"SARS" stands for "severe acute respiratory syndrome." SARS is an illness caused by the SARS-CoV virus. Symptoms include a high fever, body aches, feeling unwell, and respiratory symptoms including a dry cough and shortness of breath. No cases of SARS have been detected globally since 2004.

A Word From Verywell

It’s extremely unlikely that you or a loved one has SARS. No cases of SARS have been diagnosed globally since 2004. The virus that causes SARS, SARS-CoV, and the virus that causes COVID-19, SAR-CoV-2, are both coronaviruses, but they are different illnesses with different diagnoses and treatment protocols. Anytime you are concerned about respiratory illness, contact your healthcare provider for advice. 

Frequently Asked Questions

  • What is SARS-CoV-2?

    SARS-CoV-2 is the virus that causes COVID-19. It is a type of coronavirus that is spread through respiratory droplets. The SARS-CoV-2 virus was first detected in 2019.

  • What is SARS?

    "SARS" stands for "severe acute respiratory syndrome." It is a respiratory disease that causes symptoms including high fever, chills, body aches, cough and trouble breathing. SARS is caused by the SARS-CoV virus. After a global outbreak in 2003, SARS has not been detected globally since 2014.

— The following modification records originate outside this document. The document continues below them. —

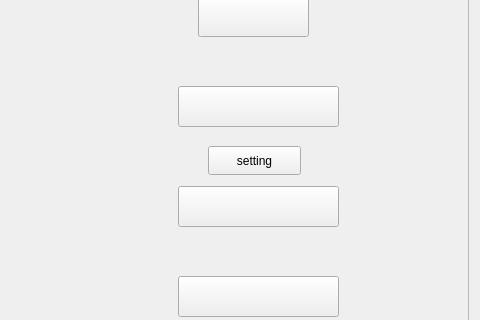
baiyingzhuying/ungo, file equipped/mainwindow_01.ui: the form before one commit; both pictures show x 492 to 972 and y 304 to 624 of the 972 by 711 pixel window.
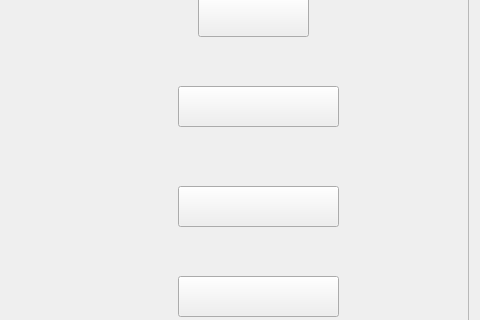
The form after the commit. Icons and pictures are not drawn.

```diff
--- a/equipped/mainwindow_01.ui
+++ b/equipped/mainwindow_01.ui
@@ -222,19 +222,6 @@
       </property>
      </item>
     </widget>
-    <widget class="QPushButton" name="net_setting">
-     <property name="geometry">
-      <rect>
-       <x>700</x>
-       <y>450</y>
-       <width>93</width>
-       <height>29</height>
-      </rect>
-     </property>
-     <property name="text">
-      <string>setting</string>
-     </property>
-    </widget>
     <zorder>help</zorder>
     <zorder>StartGame</zorder>
     <zorder>ourteam</zorder>
```
Left out of the diff: 1 changed line with no effect on the pictures.
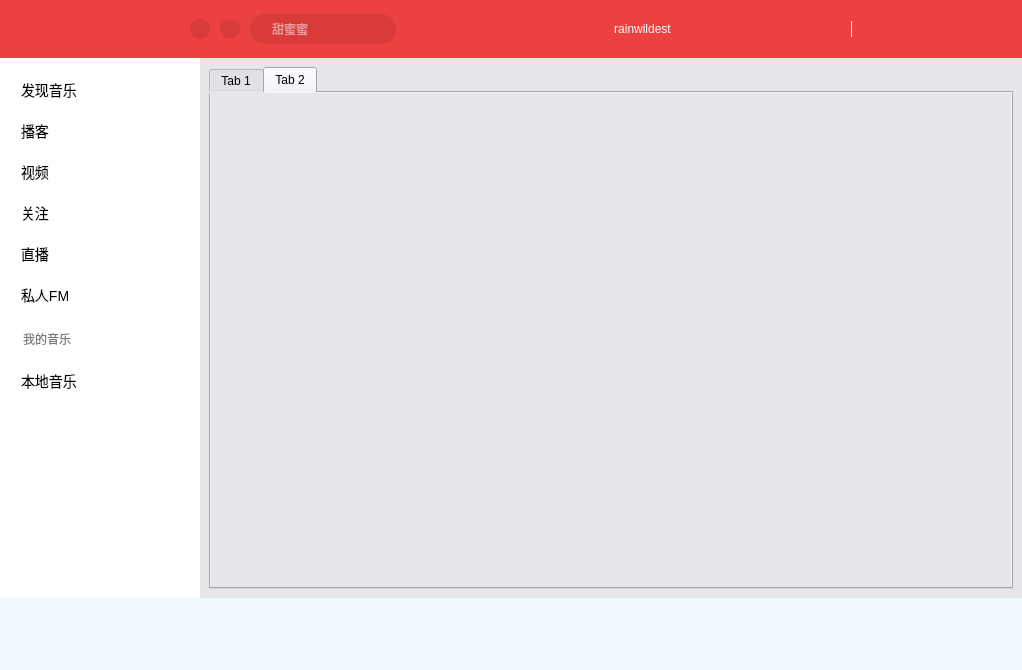
rainwildest/NeteaseCloud, file mainwindow.ui: the form before one commit.
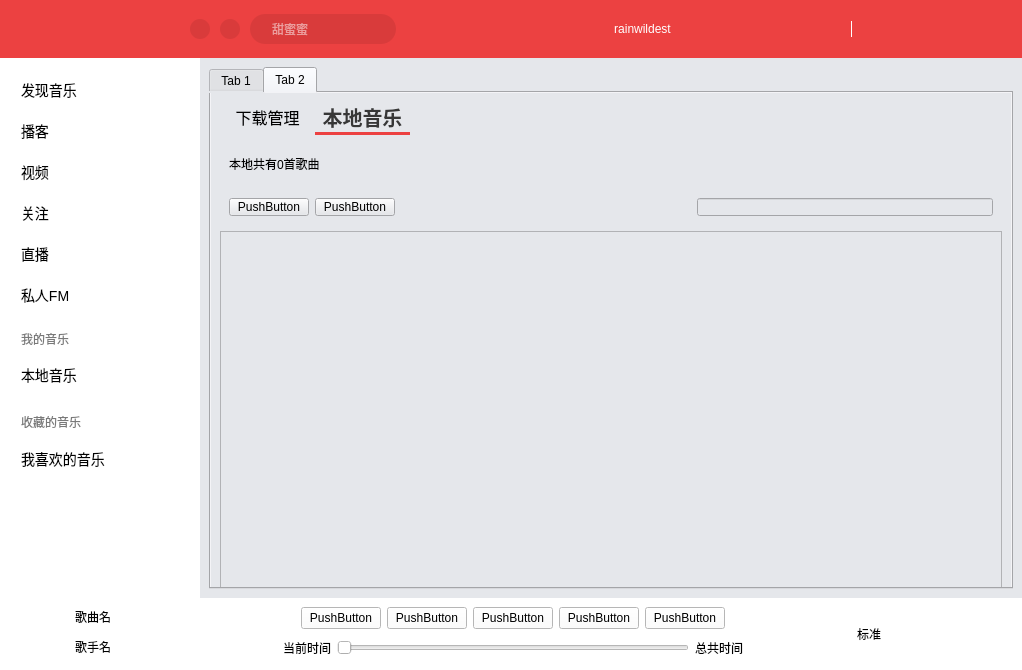
The form after the commit. Icons and pictures are not drawn.

Commit message: 完善界面UI

Patch:
```diff
--- a/mainwindow.ui
+++ b/mainwindow.ui
@@ -56,6 +56,135 @@
           <attribute name="title">
            <string>Tab 2</string>
           </attribute>
+          <layout class="QGridLayout" name="gridLayout_2">
+           <item row="1" column="0">
+            <widget class="QTableWidget" name="tableWidget">
+             <property name="minimumSize">
+              <size>
+               <width>0</width>
+               <height>360</height>
+              </size>
+             </property>
+            </widget>
+           </item>
+           <item row="0" column="0">
+            <widget class="QTabWidget" name="tabWidget_2">
+             <property name="styleSheet">
+              <string notr="true">QTabWidget::pane {
+	top: 10px;
+	border: none;
+}
+
+QTabBar::tab {
+	boackground: transparent;
+	border-bottom: 3px solid transparent;
+	font-family: &quot;微软雅黑&quot;;
+	font-size: 16px;
+	padding-left: 5px;
+	padding-right: 5px;
+	min-width: 85px;
+	min-height: 30px;
+}
+
+QTabBar::tab:selected {
+	border-bottom: 3px solid rgb(236, 65, 65);
+	color: rgb(55, 55, 55);
+	font-size: 20px;
+	font-weight: bold;
+}</string>
+             </property>
+             <property name="currentIndex">
+              <number>1</number>
+             </property>
+             <widget class="QWidget" name="tab_3">
+              <attribute name="title">
+               <string>下载管理</string>
+              </attribute>
+             </widget>
+             <widget class="QWidget" name="tab_4">
+              <attribute name="title">
+               <string>本地音乐</string>
+              </attribute>
+              <layout class="QVBoxLayout" name="verticalLayout_2">
+               <item>
+                <layout class="QHBoxLayout" name="horizontalLayout_2">
+                 <item>
+                  <widget class="QLabel" name="label_4">
+                   <property name="text">
+                    <string>本地共有0首歌曲</string>
+                   </property>
+                  </widget>
+                 </item>
+                 <item>
+                  <spacer name="horizontalSpacer_18">
+                   <property name="orientation">
+                    <enum>Qt::Horizontal</enum>
+                   </property>
+                   <property name="sizeHint" stdset="0">
+                    <size>
+                     <width>40</width>
+                     <height>20</height>
+                    </size>
+                   </property>
+                  </spacer>
+                 </item>
+                </layout>
+               </item>
+               <item>
+                <spacer name="verticalSpacer">
+                 <property name="orientation">
+                  <enum>Qt::Vertical</enum>
+                 </property>
+                 <property name="sizeType">
+                  <enum>QSizePolicy::Fixed</enum>
+                 </property>
+                 <property name="sizeHint" stdset="0">
+                  <size>
+                   <width>20</width>
+                   <height>20</height>
+                  </size>
+                 </property>
+                </spacer>
+               </item>
+               <item>
+                <layout class="QHBoxLayout" name="horizontalLayout_3">
+                 <item>
+                  <widget class="QPushButton" name="pushButton_15">
+                   <property name="text">
+                    <string>PushButton</string>
+                   </property>
+                  </widget>
+                 </item>
+                 <item>
+                  <widget class="QPushButton" name="pushButton_14">
+                   <property name="text">
+                    <string>PushButton</string>
+                   </property>
+                  </widget>
+                 </item>
+                 <item>
+                  <spacer name="horizontalSpacer_19">
+                   <property name="orientation">
+                    <enum>Qt::Horizontal</enum>
+                   </property>
+                   <property name="sizeHint" stdset="0">
+                    <size>
+                     <width>40</width>
+                     <height>20</height>
+                    </size>
+                   </property>
+                  </spacer>
+                 </item>
+                 <item>
+                  <widget class="QLineEdit" name="lineEdit_2"/>
+                 </item>
+                </layout>
+               </item>
+              </layout>
+             </widget>
+            </widget>
+           </item>
+          </layout>
          </widget>
         </widget>
        </item>
@@ -161,7 +290,7 @@
       <widget class="QLabel" name="label_2">
        <property name="geometry">
         <rect>
-         <x>2</x>
+         <x>0</x>
          <y>265</y>
          <width>201</width>
          <height>31</height>
@@ -180,7 +309,7 @@
        <property name="geometry">
         <rect>
          <x>0</x>
-         <y>301</y>
+         <y>295</y>
          <width>201</width>
          <height>51</height>
         </rect>
@@ -226,6 +355,74 @@
         </property>
        </item>
       </widget>
+      <widget class="QLabel" name="label_3">
+       <property name="geometry">
+        <rect>
+         <x>0</x>
+         <y>348</y>
+         <width>201</width>
+         <height>31</height>
+        </rect>
+       </property>
+       <property name="styleSheet">
+        <string notr="true">padding-left: 18px;
+color: rgb(121, 121, 121);
+border-style: none;</string>
+       </property>
+       <property name="text">
+        <string>收藏的音乐</string>
+       </property>
+      </widget>
+      <widget class="QListWidget" name="listWidget_3">
+       <property name="geometry">
+        <rect>
+         <x>0</x>
+         <y>379</y>
+         <width>201</width>
+         <height>51</height>
+        </rect>
+       </property>
+       <property name="styleSheet">
+        <string notr="true">QListWidget {
+	border: 0px;
+	font-size: 14px;
+	font-weight: 400;
+	color: rgb(0, 0, 0);
+	background: rgb(255, 255, 255);
+	padding-left: 12px;
+	padding-right: 4px;
+}
+
+*{
+	outline: 0px;
+}
+
+QListWidget::Item {
+	height: 38px;
+	border: 0px;
+	margin-top: 2px;
+	padding-top: 1px;
+	padding-left: 6px;
+	border-radius: 4px;
+}
+
+QListWidget::Item:hover {
+	font-weight: 700;
+	background: rgb(246, 246, 247);
+}
+
+QListWidget::Item:selected {
+	color: rgb(0, 0, 0);
+	font-weight: 700;
+	background: rgb(246, 246, 247);
+}</string>
+       </property>
+       <item>
+        <property name="text">
+         <string>我喜欢的音乐</string>
+        </property>
+       </item>
+      </widget>
      </widget>
     </item>
     <item row="0" column="0" colspan="2">
@@ -938,8 +1135,360 @@
        </size>
       </property>
       <property name="styleSheet">
-       <string notr="true">background-color: rgb(240, 249, 255);</string>
+       <string notr="true">background-color: rgb(255, 255, 255);</string>
       </property>
+      <layout class="QHBoxLayout" name="horizontalLayout_8">
+       <item>
+        <widget class="QLabel" name="label_5">
+         <property name="minimumSize">
+          <size>
+           <width>50</width>
+           <height>50</height>
+          </size>
+         </property>
+         <property name="maximumSize">
+          <size>
+           <width>50</width>
+           <height>50</height>
+          </size>
+         </property>
+         <property name="styleSheet">
+          <string notr="true">border-radius: 6px;
+border-image: url(:/resource/widget3.png);</string>
+         </property>
+         <property name="text">
+          <string/>
+         </property>
+        </widget>
+       </item>
+       <item>
+        <spacer name="horizontalSpacer_24">
+         <property name="orientation">
+          <enum>Qt::Horizontal</enum>
+         </property>
+         <property name="sizeType">
+          <enum>QSizePolicy::Fixed</enum>
+         </property>
+         <property name="sizeHint" stdset="0">
+          <size>
+           <width>10</width>
+           <height>20</height>
+          </size>
+         </property>
+        </spacer>
+       </item>
+       <item>
+        <layout class="QVBoxLayout" name="verticalLayout_3">
+         <item>
+          <layout class="QHBoxLayout" name="horizontalLayout_4">
+           <item>
+            <widget class="QLabel" name="label_7">
+             <property name="minimumSize">
+              <size>
+               <width>0</width>
+               <height>0</height>
+              </size>
+             </property>
+             <property name="text">
+              <string>歌曲名</string>
+             </property>
+            </widget>
+           </item>
+           <item>
+            <widget class="QPushButton" name="pushButton_16">
+             <property name="minimumSize">
+              <size>
+               <width>20</width>
+               <height>20</height>
+              </size>
+             </property>
+             <property name="maximumSize">
+              <size>
+               <width>20</width>
+               <height>20</height>
+              </size>
+             </property>
+             <property name="styleSheet">
+              <string notr="true">border-style: none;
+border-image: url(:/resource/心.png)</string>
+             </property>
+             <property name="text">
+              <string/>
+             </property>
+            </widget>
+           </item>
+          </layout>
+         </item>
+         <item>
+          <widget class="QLabel" name="label_6">
+           <property name="text">
+            <string>歌手名</string>
+           </property>
+          </widget>
+         </item>
+        </layout>
+       </item>
+       <item>
+        <spacer name="horizontalSpacer_25">
+         <property name="orientation">
+          <enum>Qt::Horizontal</enum>
+         </property>
+         <property name="sizeType">
+          <enum>QSizePolicy::Fixed</enum>
+         </property>
+         <property name="sizeHint" stdset="0">
+          <size>
+           <width>40</width>
+           <height>20</height>
+          </size>
+         </property>
+        </spacer>
+       </item>
+       <item>
+        <layout class="QVBoxLayout" name="verticalLayout_4">
+         <item>
+          <layout class="QHBoxLayout" name="horizontalLayout_5">
+           <item>
+            <spacer name="horizontalSpacer_20">
+             <property name="orientation">
+              <enum>Qt::Horizontal</enum>
+             </property>
+             <property name="sizeHint" stdset="0">
+              <size>
+               <width>40</width>
+               <height>20</height>
+              </size>
+             </property>
+            </spacer>
+           </item>
+           <item>
+            <widget class="QPushButton" name="pushButton_21">
+             <property name="text">
+              <string>PushButton</string>
+             </property>
+            </widget>
+           </item>
+           <item>
+            <widget class="QPushButton" name="pushButton_20">
+             <property name="text">
+              <string>PushButton</string>
+             </property>
+            </widget>
+           </item>
+           <item>
+            <widget class="QPushButton" name="pushButton_19">
+             <property name="text">
+              <string>PushButton</string>
+             </property>
+            </widget>
+           </item>
+           <item>
+            <widget class="QPushButton" name="pushButton_18">
+             <property name="text">
+              <string>PushButton</string>
+             </property>
+            </widget>
+           </item>
+           <item>
+            <widget class="QPushButton" name="pushButton_17">
+             <property name="text">
+              <string>PushButton</string>
+             </property>
+            </widget>
+           </item>
+           <item>
+            <spacer name="horizontalSpacer_21">
+             <property name="orientation">
+              <enum>Qt::Horizontal</enum>
+             </property>
+             <property name="sizeHint" stdset="0">
+              <size>
+               <width>40</width>
+               <height>20</height>
+              </size>
+             </property>
+            </spacer>
+           </item>
+          </layout>
+         </item>
+         <item>
+          <layout class="QHBoxLayout" name="horizontalLayout_6">
+           <item>
+            <spacer name="horizontalSpacer_22">
+             <property name="orientation">
+              <enum>Qt::Horizontal</enum>
+             </property>
+             <property name="sizeType">
+              <enum>QSizePolicy::Fixed</enum>
+             </property>
+             <property name="sizeHint" stdset="0">
+              <size>
+               <width>100</width>
+               <height>20</height>
+              </size>
+             </property>
+            </spacer>
+           </item>
+           <item>
+            <widget class="QLabel" name="label_8">
+             <property name="text">
+              <string>当前时间</string>
+             </property>
+            </widget>
+           </item>
+           <item>
+            <widget class="QSlider" name="horizontalSlider">
+             <property name="orientation">
+              <enum>Qt::Horizontal</enum>
+             </property>
+            </widget>
+           </item>
+           <item>
+            <widget class="QLabel" name="label_9">
+             <property name="text">
+              <string>总共时间</string>
+             </property>
+            </widget>
+           </item>
+           <item>
+            <spacer name="horizontalSpacer_23">
+             <property name="orientation">
+              <enum>Qt::Horizontal</enum>
+             </property>
+             <property name="sizeType">
+              <enum>QSizePolicy::Fixed</enum>
+             </property>
+             <property name="sizeHint" stdset="0">
+              <size>
+               <width>100</width>
+               <height>20</height>
+              </size>
+             </property>
+            </spacer>
+           </item>
+          </layout>
+         </item>
+        </layout>
+       </item>
+       <item>
+        <layout class="QHBoxLayout" name="horizontalLayout_7">
+         <item>
+          <widget class="QPushButton" name="pushButton_22">
+           <property name="minimumSize">
+            <size>
+             <width>40</width>
+             <height>25</height>
+            </size>
+           </property>
+           <property name="maximumSize">
+            <size>
+             <width>40</width>
+             <height>25</height>
+            </size>
+           </property>
+           <property name="styleSheet">
+            <string notr="true">border-style: none;</string>
+           </property>
+           <property name="text">
+            <string>标准</string>
+           </property>
+          </widget>
+         </item>
+         <item>
+          <widget class="QPushButton" name="pushButton_25">
+           <property name="minimumSize">
+            <size>
+             <width>25</width>
+             <height>25</height>
+            </size>
+           </property>
+           <property name="maximumSize">
+            <size>
+             <width>25</width>
+             <height>25</height>
+            </size>
+           </property>
+           <property name="styleSheet">
+            <string notr="true">border-style: none;
+border-image: url(:/resource/voice.png);</string>
+           </property>
+           <property name="text">
+            <string/>
+           </property>
+          </widget>
+         </item>
+         <item>
+          <widget class="QPushButton" name="pushButton_26">
+           <property name="minimumSize">
+            <size>
+             <width>25</width>
+             <height>25</height>
+            </size>
+           </property>
+           <property name="maximumSize">
+            <size>
+             <width>25</width>
+             <height>25</height>
+            </size>
+           </property>
+           <property name="styleSheet">
+            <string notr="true">border-style: none;
+border-image: url(:/resource/voice2.png);</string>
+           </property>
+           <property name="text">
+            <string/>
+           </property>
+          </widget>
+         </item>
+         <item>
+          <widget class="QPushButton" name="pushButton_23">
+           <property name="minimumSize">
+            <size>
+             <width>25</width>
+             <height>25</height>
+            </size>
+           </property>
+           <property name="maximumSize">
+            <size>
+             <width>25</width>
+             <height>25</height>
+            </size>
+           </property>
+           <property name="styleSheet">
+            <string notr="true">border-style: none;
+border-image: url(:/resource/all.png);</string>
+           </property>
+           <property name="text">
+            <string/>
+           </property>
+          </widget>
+         </item>
+         <item>
+          <widget class="QPushButton" name="pushButton_24">
+           <property name="minimumSize">
+            <size>
+             <width>25</width>
+             <height>25</height>
+            </size>
+           </property>
+           <property name="maximumSize">
+            <size>
+             <width>25</width>
+             <height>25</height>
+            </size>
+           </property>
+           <property name="styleSheet">
+            <string notr="true">border-style: none;
+border-image: url(:/resource/listall.png);</string>
+           </property>
+           <property name="text">
+            <string/>
+           </property>
+          </widget>
+         </item>
+        </layout>
+       </item>
+      </layout>
      </widget>
     </item>
    </layout>
```
Left out of the diff: 6 changed lines with no effect on the pictures. The commit also changes 1 other file.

6 Sources
Verywell Health uses only high-quality sources, including peer-reviewed studies, to support the facts within our articles. Read our editorial process to learn more about how we fact-check and keep our content accurate, reliable, and trustworthy.
  1. World Health Organization. Severe acute respiratory syndrome (SARS).

  2. Centers for Disease Control and Prevention. Severe acute respiratory syndrome (SARS).

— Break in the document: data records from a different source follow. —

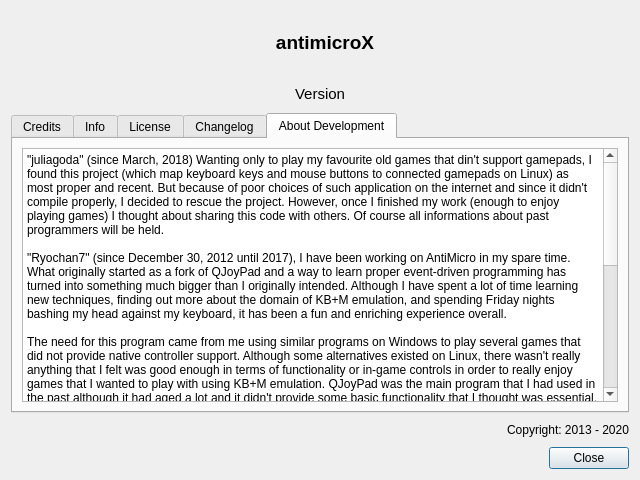
Above: src/aboutdialog.ui from AntiMicroX/antimicrox before the change. Below: the same form after it.
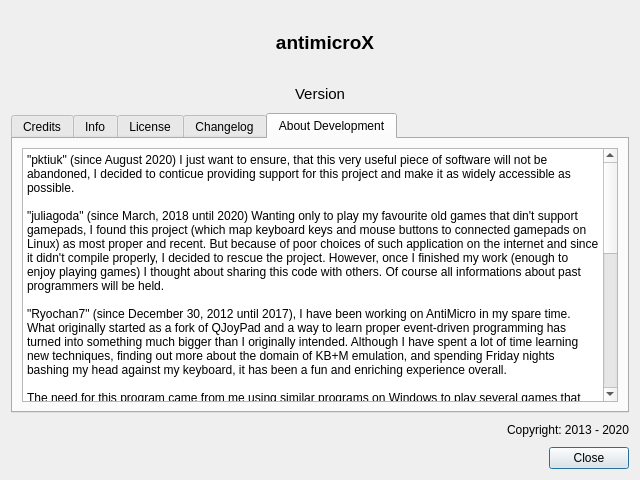
That is the form after the change. Icons and pictures are not drawn.

Commit message: Update About section in about dialog

```diff
--- a/src/aboutdialog.ui
+++ b/src/aboutdialog.ui
@@ -378,7 +378,9 @@
             <bool>true</bool>
            </property>
            <property name="plainText">
-            <string>&quot;juliagoda&quot; (since March, 2018) Wanting only to play my favourite old games that din't support gamepads, I found this project (which map keyboard keys and mouse buttons to connected gamepads on Linux) as most proper and recent. But because of poor choices of such application on the internet and since it didn't compile properly, I decided to rescue the project. However, once I finished my work (enough to enjoy playing games) I thought about sharing this code with others. Of course all informations about past programmers will be held.
+            <string>&quot;pktiuk&quot; (since August 2020) I just want to ensure, that this very useful piece of software will not be abandoned, I decided to conticue providing support for this project and make it as widely accessible as possible.
+
+&quot;juliagoda&quot; (since March, 2018 until 2020) Wanting only to play my favourite old games that din't support gamepads, I found this project (which map keyboard keys and mouse buttons to connected gamepads on Linux) as most proper and recent. But because of poor choices of such application on the internet and since it didn't compile properly, I decided to rescue the project. However, once I finished my work (enough to enjoy playing games) I thought about sharing this code with others. Of course all informations about past programmers will be held.
 
 &quot;Ryochan7&quot; (since December 30, 2012 until 2017), I have been working on AntiMicro in my spare time. What originally started as a fork of QJoyPad and a way to learn proper event-driven programming has turned into something much bigger than I originally intended. Although I have spent a lot of time learning new techniques, finding out more about the domain of KB+M emulation, and spending Friday nights bashing my head against my keyboard, it has been a fun and enriching experience overall.
 
@@ -390,8 +392,10 @@
 
 ---
 
-As of May 24, 2016, this project has moved to https://github.com/AntiMicro/antimicro. As next, project has been continued since 2018 by juliagoda on antimicroX project. Additionally, project management has passed from Travis (Ryochan7) to the AntiMicro organization due to Travis having other interests and priorities.
-</string>
+As of May 24, 2016, this project has moved to https://github.com/AntiMicro/antimicro. 
+Additionally, project management has passed from Travis (Ryochan7) to the AntiMicro organization due to Travis having other interests and priorities.
+As next, project has been continued since 2018 by juliagoda on antimicroX project. 
+Later project has been once more moved to https://github.com/AntiMicroX/antimicroX and it's its maintenance is continued by organisation AntiMicroX created by pktiuk.</string>
            </property>
           </widget>
          </item>
```
Left out of the diff: 4 changed lines with no effect on the pictures.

  3. Johns Hopkins Medicine. What is coronavirus?

  4. Centers for Disease Control and Prevention. Basics of COVID-19.

  5. National Health Service. SARS (severe acute respiratory syndrome).

  6. Chan, Paul K. S., Wing-Kin To, King-Cheung Ng, Rebecca K. Y. Lam, Tak-Keung Ng, Rickjason C. W. Chan, Alan Wu, et al. Laboratory diagnosis of SARS. Emerging Infectious Diseases 10, no. 5 (May 2004): 825–31. doi: 10.3201/eid1005.030682.

By Kelly Burch
Kelly Burch is has written about health topics for more than a decade. Her writing has appeared in The Washington Post, The Chicago Tribune, and more.